*** Opening Information shown ***

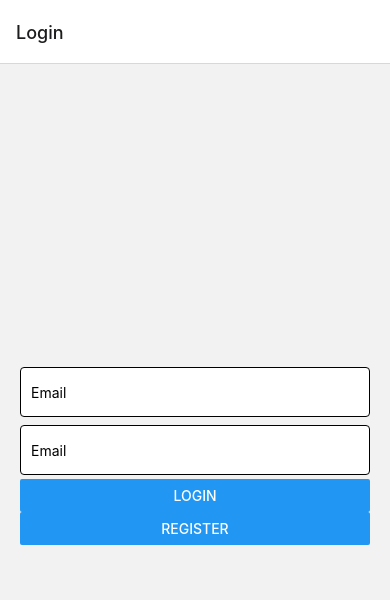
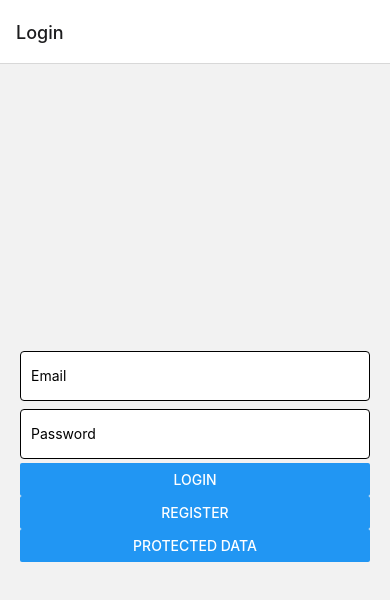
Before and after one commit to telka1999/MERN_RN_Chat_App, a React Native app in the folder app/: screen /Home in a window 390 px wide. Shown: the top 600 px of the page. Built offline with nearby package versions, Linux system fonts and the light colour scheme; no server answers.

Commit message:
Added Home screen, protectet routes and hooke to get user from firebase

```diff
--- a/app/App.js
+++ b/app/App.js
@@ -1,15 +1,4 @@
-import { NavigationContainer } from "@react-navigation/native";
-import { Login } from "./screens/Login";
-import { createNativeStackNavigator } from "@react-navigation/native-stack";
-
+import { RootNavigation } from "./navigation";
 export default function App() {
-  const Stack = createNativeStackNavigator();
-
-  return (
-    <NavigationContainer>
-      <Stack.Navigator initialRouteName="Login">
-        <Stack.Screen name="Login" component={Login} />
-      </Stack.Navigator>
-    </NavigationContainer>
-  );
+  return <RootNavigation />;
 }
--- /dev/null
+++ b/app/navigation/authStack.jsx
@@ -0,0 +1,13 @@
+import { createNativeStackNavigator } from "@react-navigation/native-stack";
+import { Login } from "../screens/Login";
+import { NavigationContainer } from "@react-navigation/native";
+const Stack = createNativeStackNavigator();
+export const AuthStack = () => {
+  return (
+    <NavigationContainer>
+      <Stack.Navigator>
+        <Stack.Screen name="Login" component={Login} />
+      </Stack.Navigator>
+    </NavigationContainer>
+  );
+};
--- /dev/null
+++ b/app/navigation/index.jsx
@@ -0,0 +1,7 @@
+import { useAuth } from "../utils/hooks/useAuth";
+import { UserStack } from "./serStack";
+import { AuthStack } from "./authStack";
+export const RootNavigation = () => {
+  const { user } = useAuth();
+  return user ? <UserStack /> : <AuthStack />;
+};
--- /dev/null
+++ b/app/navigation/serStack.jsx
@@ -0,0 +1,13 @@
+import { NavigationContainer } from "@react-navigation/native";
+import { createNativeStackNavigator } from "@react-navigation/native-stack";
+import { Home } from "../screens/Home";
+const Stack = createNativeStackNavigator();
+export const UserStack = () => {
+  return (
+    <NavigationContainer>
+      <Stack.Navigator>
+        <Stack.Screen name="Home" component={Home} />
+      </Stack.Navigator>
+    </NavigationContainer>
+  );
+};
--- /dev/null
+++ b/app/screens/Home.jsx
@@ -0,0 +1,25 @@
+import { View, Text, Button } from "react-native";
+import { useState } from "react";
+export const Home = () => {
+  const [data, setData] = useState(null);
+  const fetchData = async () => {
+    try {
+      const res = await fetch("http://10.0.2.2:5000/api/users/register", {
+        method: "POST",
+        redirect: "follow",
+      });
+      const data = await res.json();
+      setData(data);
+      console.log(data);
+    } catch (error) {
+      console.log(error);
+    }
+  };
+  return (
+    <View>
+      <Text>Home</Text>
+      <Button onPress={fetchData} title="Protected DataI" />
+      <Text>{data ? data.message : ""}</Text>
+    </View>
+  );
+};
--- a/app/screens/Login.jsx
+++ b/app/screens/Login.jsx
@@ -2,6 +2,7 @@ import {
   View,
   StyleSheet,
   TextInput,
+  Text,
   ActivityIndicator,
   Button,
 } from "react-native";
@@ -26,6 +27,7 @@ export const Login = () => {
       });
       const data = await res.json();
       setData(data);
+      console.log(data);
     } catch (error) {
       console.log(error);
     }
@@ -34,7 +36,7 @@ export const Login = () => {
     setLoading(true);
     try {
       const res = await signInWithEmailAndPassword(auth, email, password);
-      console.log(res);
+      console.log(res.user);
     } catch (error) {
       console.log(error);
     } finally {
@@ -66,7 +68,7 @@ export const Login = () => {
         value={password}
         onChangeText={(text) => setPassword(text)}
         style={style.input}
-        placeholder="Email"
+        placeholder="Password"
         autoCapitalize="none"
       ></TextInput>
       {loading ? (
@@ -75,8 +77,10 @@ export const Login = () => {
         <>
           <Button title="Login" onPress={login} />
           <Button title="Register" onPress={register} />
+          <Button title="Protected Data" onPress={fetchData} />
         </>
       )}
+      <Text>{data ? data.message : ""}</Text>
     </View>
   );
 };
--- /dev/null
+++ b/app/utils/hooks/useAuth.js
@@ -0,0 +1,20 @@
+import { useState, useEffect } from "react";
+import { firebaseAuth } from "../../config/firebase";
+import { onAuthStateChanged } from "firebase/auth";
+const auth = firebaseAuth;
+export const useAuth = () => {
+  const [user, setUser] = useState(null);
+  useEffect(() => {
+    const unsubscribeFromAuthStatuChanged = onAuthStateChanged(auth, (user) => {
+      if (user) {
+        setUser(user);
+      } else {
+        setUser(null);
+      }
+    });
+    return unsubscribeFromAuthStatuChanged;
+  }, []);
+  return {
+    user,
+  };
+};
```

*** Closing Information shown ***
*** Opening Information shown ***

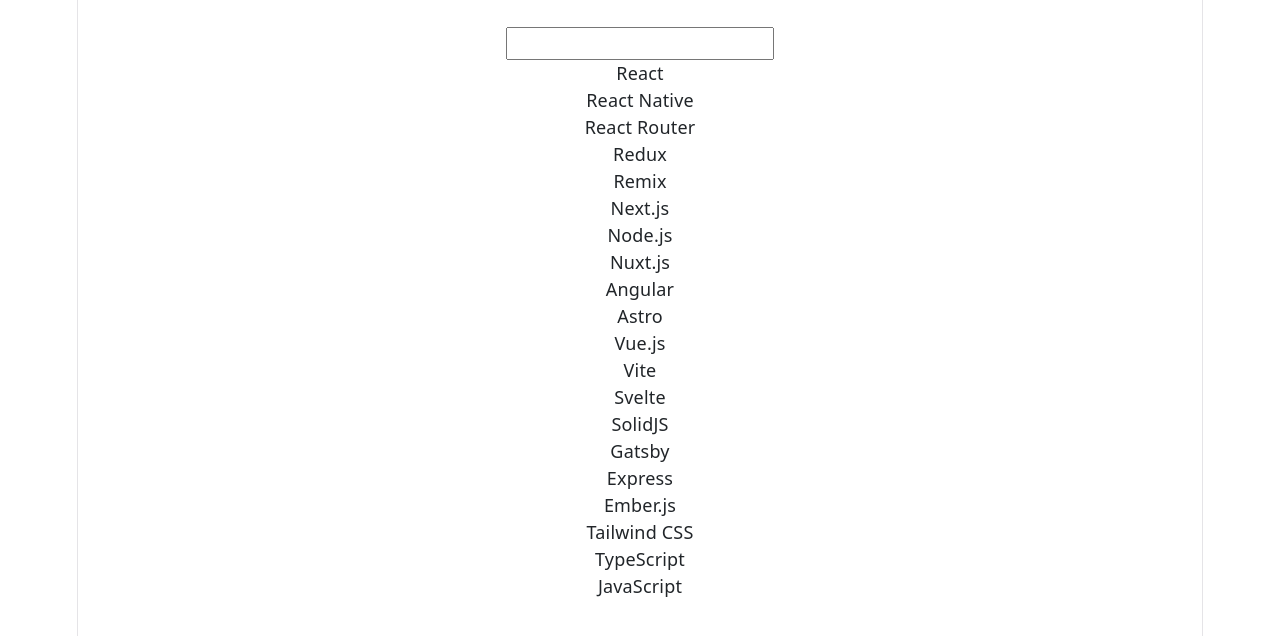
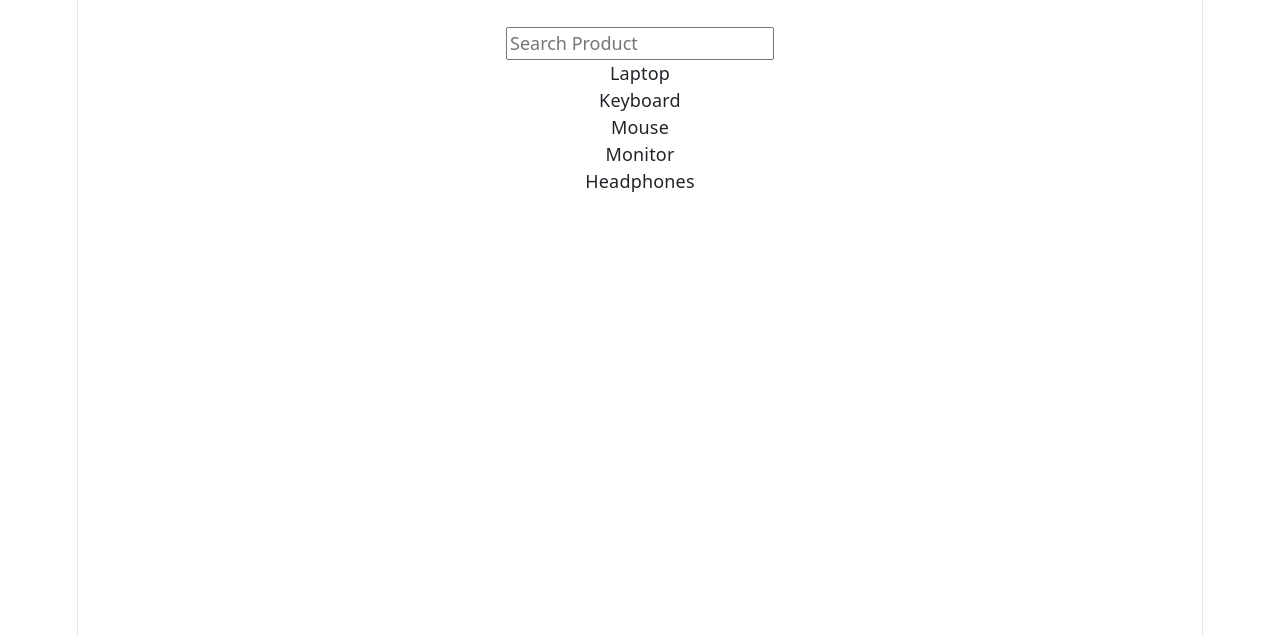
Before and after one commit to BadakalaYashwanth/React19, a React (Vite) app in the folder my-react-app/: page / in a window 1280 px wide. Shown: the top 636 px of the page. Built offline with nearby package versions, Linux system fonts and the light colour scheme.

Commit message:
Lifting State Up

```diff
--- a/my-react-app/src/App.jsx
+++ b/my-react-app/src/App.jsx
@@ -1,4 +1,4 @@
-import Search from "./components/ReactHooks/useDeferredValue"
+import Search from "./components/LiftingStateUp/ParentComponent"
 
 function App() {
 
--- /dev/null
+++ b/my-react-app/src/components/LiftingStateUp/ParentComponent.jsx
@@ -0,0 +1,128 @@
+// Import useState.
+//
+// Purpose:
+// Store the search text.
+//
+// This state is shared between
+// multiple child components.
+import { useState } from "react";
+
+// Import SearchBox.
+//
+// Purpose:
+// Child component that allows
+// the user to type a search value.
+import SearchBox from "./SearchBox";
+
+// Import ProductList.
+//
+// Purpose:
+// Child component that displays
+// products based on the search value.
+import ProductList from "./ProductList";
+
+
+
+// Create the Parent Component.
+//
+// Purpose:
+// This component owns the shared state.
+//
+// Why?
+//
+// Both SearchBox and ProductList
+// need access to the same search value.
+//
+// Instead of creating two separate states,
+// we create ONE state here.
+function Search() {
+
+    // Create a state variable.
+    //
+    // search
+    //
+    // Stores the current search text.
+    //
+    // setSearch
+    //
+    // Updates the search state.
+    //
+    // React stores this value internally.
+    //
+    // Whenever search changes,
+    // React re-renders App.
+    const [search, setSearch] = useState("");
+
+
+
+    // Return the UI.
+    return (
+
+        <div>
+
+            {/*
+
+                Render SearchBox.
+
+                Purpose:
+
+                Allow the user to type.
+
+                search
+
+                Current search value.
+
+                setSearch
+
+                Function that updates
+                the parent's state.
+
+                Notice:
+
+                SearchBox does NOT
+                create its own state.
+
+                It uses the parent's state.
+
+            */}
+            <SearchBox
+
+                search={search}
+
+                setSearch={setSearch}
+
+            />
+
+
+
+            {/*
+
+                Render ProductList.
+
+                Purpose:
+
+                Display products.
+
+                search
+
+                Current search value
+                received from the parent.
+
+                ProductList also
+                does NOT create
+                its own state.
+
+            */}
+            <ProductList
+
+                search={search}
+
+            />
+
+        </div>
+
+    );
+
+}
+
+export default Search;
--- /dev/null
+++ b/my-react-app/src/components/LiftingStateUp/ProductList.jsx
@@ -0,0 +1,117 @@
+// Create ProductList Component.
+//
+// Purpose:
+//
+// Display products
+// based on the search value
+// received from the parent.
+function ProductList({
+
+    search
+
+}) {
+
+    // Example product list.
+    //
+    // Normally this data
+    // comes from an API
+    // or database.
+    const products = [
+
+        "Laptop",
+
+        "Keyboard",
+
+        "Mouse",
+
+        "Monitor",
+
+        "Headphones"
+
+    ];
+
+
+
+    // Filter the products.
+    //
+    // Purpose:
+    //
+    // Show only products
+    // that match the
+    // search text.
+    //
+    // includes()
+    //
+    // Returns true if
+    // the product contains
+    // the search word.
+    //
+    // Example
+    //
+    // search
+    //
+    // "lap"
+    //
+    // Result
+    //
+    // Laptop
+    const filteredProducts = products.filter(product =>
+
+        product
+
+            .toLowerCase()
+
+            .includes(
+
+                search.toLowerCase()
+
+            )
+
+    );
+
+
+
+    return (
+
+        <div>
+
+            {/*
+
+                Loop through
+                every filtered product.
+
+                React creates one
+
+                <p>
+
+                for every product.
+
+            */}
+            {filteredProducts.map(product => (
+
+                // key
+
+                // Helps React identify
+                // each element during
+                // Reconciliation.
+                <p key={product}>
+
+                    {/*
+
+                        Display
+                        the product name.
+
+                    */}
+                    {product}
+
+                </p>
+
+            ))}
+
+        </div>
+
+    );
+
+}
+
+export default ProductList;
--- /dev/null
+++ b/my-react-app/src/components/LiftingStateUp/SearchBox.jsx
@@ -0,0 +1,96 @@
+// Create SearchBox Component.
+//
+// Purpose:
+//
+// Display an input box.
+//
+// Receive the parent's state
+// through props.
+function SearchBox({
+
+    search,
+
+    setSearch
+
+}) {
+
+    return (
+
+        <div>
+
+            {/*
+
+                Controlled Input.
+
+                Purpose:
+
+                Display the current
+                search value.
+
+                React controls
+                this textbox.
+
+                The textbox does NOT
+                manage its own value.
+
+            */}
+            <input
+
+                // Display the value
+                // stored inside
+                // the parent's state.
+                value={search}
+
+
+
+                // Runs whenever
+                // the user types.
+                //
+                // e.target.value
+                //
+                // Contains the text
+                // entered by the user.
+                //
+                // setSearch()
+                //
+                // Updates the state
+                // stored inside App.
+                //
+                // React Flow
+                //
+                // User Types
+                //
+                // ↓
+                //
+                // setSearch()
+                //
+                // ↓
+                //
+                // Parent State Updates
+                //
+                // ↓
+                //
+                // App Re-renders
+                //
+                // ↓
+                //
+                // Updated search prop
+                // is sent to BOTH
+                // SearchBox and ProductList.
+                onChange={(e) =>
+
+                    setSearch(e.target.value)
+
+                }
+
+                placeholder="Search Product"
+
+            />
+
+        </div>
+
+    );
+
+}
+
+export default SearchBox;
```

*** Closing Information shown ***

What is expected:
Search the listing above for lines containing "screens", and copy them.

Result of this task:
-import { Login } from "./screens/Login";
+import { Login } from "../screens/Login";
+import { Home } from "../screens/Home";
+++ b/app/screens/Home.jsx
--- a/app/screens/Login.jsx
+++ b/app/screens/Login.jsx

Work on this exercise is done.